23 Sep 16 28 Nov 16

Nigeria: Treating malnourished children in Beni Shiekh

Child malnutrition is one of the main problems in Borno state. Beni Shiekh is one of the locations where Médecins Sans Frontières (MSF) is running nutritional programmes in the state. 

Fleeing violence

Al Zara is from Mainok, a town in Borno state that is frequently attacked by Boko Haram. Her son, a father of two girls, was killed during one of the attacks. Al Zara is at the therapeutic feeding centre that is managed by MSF in Damaturu, in neighbouring Yobe state, with her daughter-in-law and her two granddaughters who are both suffering from severe acute malnutrition.

The girls were referred from Beni Shiekh, a town in west Borno, where thousands of internally displaced people fleeing the violence have moved in recent months.
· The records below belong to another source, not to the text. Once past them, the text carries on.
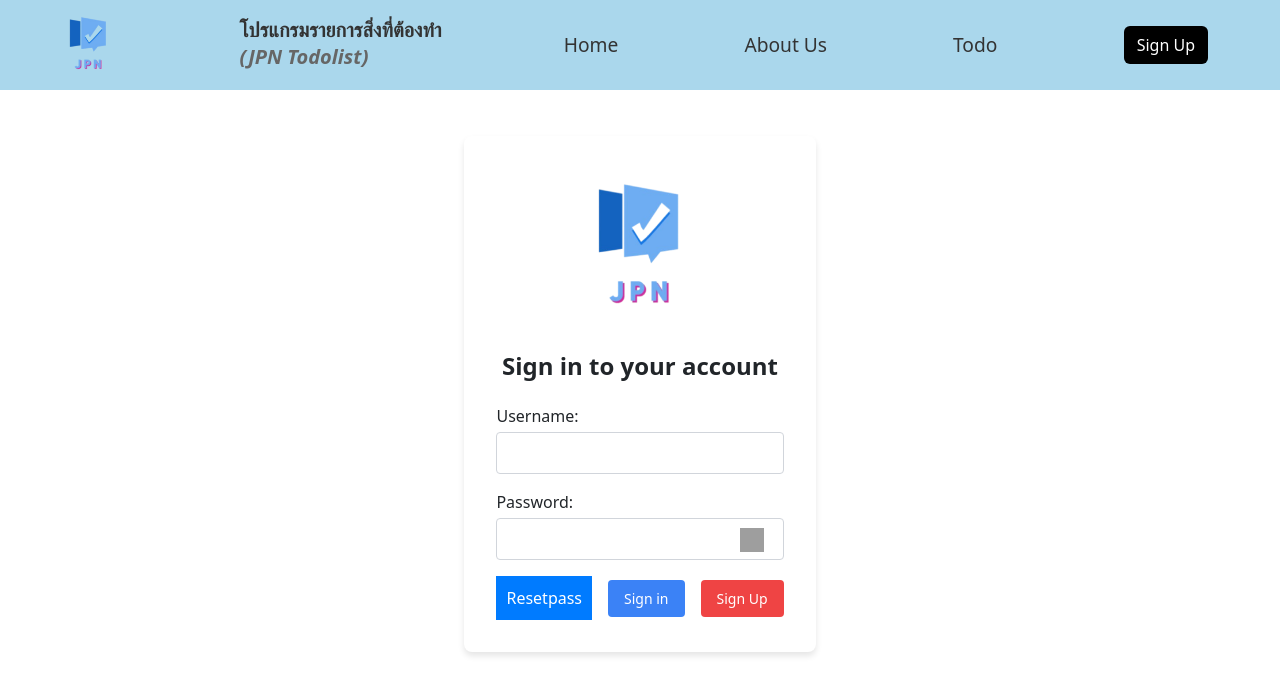
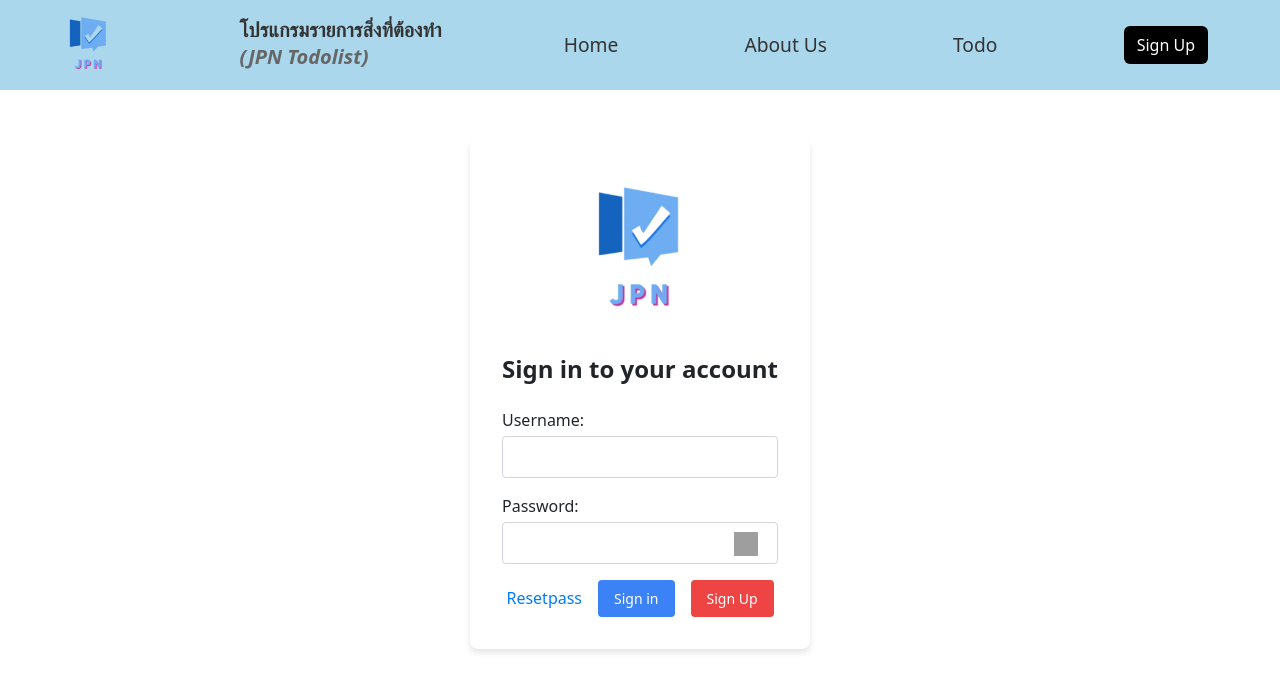
Before and after one commit to Poomlak/TODOLISTJPN, a React (Create React App) app in the folder jpn-project/: page /signin in a window 1280 px wide. Shown: the top 694 px of the page. Built offline with nearby package versions, Linux system fonts and the light colour scheme; grey boxes are pictures that could not be loaded.

Commit message:
แก้ปุ่ม enter แล้วไปหน้า reset password +css toggle password visible

```diff
--- a/jpn-project/src/signin/Signin.css
+++ b/jpn-project/src/signin/Signin.css
@@ -97,9 +97,28 @@
   background: none;
   border: none;
   cursor: pointer;
+  outline: none;
+}
+
+.toggle-password-button:hover,
+.toggle-password-button:focus {
+  background: none;
+  outline: none;
 }
 
 .password-toggle-icon {
   width: 24px;
   height: 24px;
+  background: none;
 }
+
+
+.resetpass-button {
+  color: #007bff;
+  text-decoration: none;
+  cursor: pointer;
+}
+
+.resetpass-button:hover {
+  text-decoration: underline;
+}
--- a/jpn-project/src/signin/Signin.js
+++ b/jpn-project/src/signin/Signin.js
@@ -1,4 +1,4 @@
-import React, { useState, useEffect } from "react";
+import React, { useState } from "react";
 import jpnLogo from "../navbars/jpn_logo.png";
 import "./Signin.css";
 import axios from "axios";
@@ -35,6 +35,7 @@ const Signin = () => {
       const response = await axios.post("http://localhost:5000/login", {
         username: formData.username,
         password: formData.password,
+
       });
       await Swal.fire({
         icon: 'success',
@@ -42,6 +43,7 @@ const Signin = () => {
         text: 'คุณได้เข้าสู่ระบบเรียบร้อยแล้ว!',
         confirmButtonText: 'ตกลง'
       });
+      console.log(response);
 
       // ทำการเปลี่ยนเส้นทางไปยังหน้าอื่น (เช่น หน้าโปรไฟล์)
       window.location.href = "/profile"; // เปลี่ยนเป็นเส้นทางที่ต้องการ
@@ -112,13 +114,14 @@ const Signin = () => {
               </div>
             </div>
             <div className="button-group">
-              <button type="button " className="" onClick={goReset}>
+              <div onClick={goReset} className="resetpass-button">
                 Resetpass
-              </button>
+              </div>
+
               <button type="submit" className="signin-button">
                 Sign in
               </button>
-              <button type="button" className="sign_up">
+              <button type="button" className="sign_up" onClick={"/signup"}>
                 Sign Up
               </button>
             </div>
```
Displaced populations

In Beni Shiekh, around 30-40% of the population (roughly 33,000 people) is displaced, but the figure could be much higher. Many of those displaced live with local people, but many others have settled in government buildings.

There are eight recognised camps within the town and several more in the suburbs. The main source of income for people comes from collecting firewood and then selling it on the roadside. 


Death by malnutrition

Malnutrition is one of the main problems, especially for children. The displaced people have been forced to flee their homes because of the violence and many of them have also left their farmlands behind. If there is any space to grow crops at the new sites where thousands of people have gathered, it is not large enough. 

Severe acute malnutrition can cause a child to die very quickly. So it is important to detect it and treat it quickly.

In Beni Shiekh, as well as in the neighbouring towns of Ngamdu and Minok, MSF assesses whether children under 5 years old are malnourished or not. Those who are suffering from severe acute malnutrition are immediately entered into the outpatient feeding programme. 


Nutritional assessments

Several mothers wait with their children for a nutritional assessment in Beni Shiekh. Often, mothers do not know that their child is malnourished, but they take them to the doctor thinking they have some other illness because they appear weaker and sick.

Most children are displaced but are living with the local community. MSF serves both communities.  


Treating Severe Acute Malnutrition

Zara Alamin is with her 5-month-old baby, who is suffering from severe acute malnutrition, at MSF’s outpatient feeding centre in Beni Shiekh.

Although this is the most serious type of malnutrition, it can be treated on an outpatient basis if there are no medical complications or other associated diseases. From mid-July to late August, 850 children have followed the outpatient programme. 


Attacked by Boko Haram

Seventy children have had to be referred from Beni Shiekh to Damaturu hospital because they needed hospital treatment. That was the case for this girl who is slowly recovering from severe acute malnutrition.

Her father was killed in an attack by Boko Haram three years ago and her mother was left to look after seven children. She survives on what her eldest son can manage to beg.  


Moving to stay alive

The main needs for the population in north-eastern Nigeria are food, protection, medical care, clean water and shelter.

These people have been suffering for years because of the violence and the conflict, and in many cases, they have had no choice but to move to stay alive. 

Find out more about MSF's work in Nigeria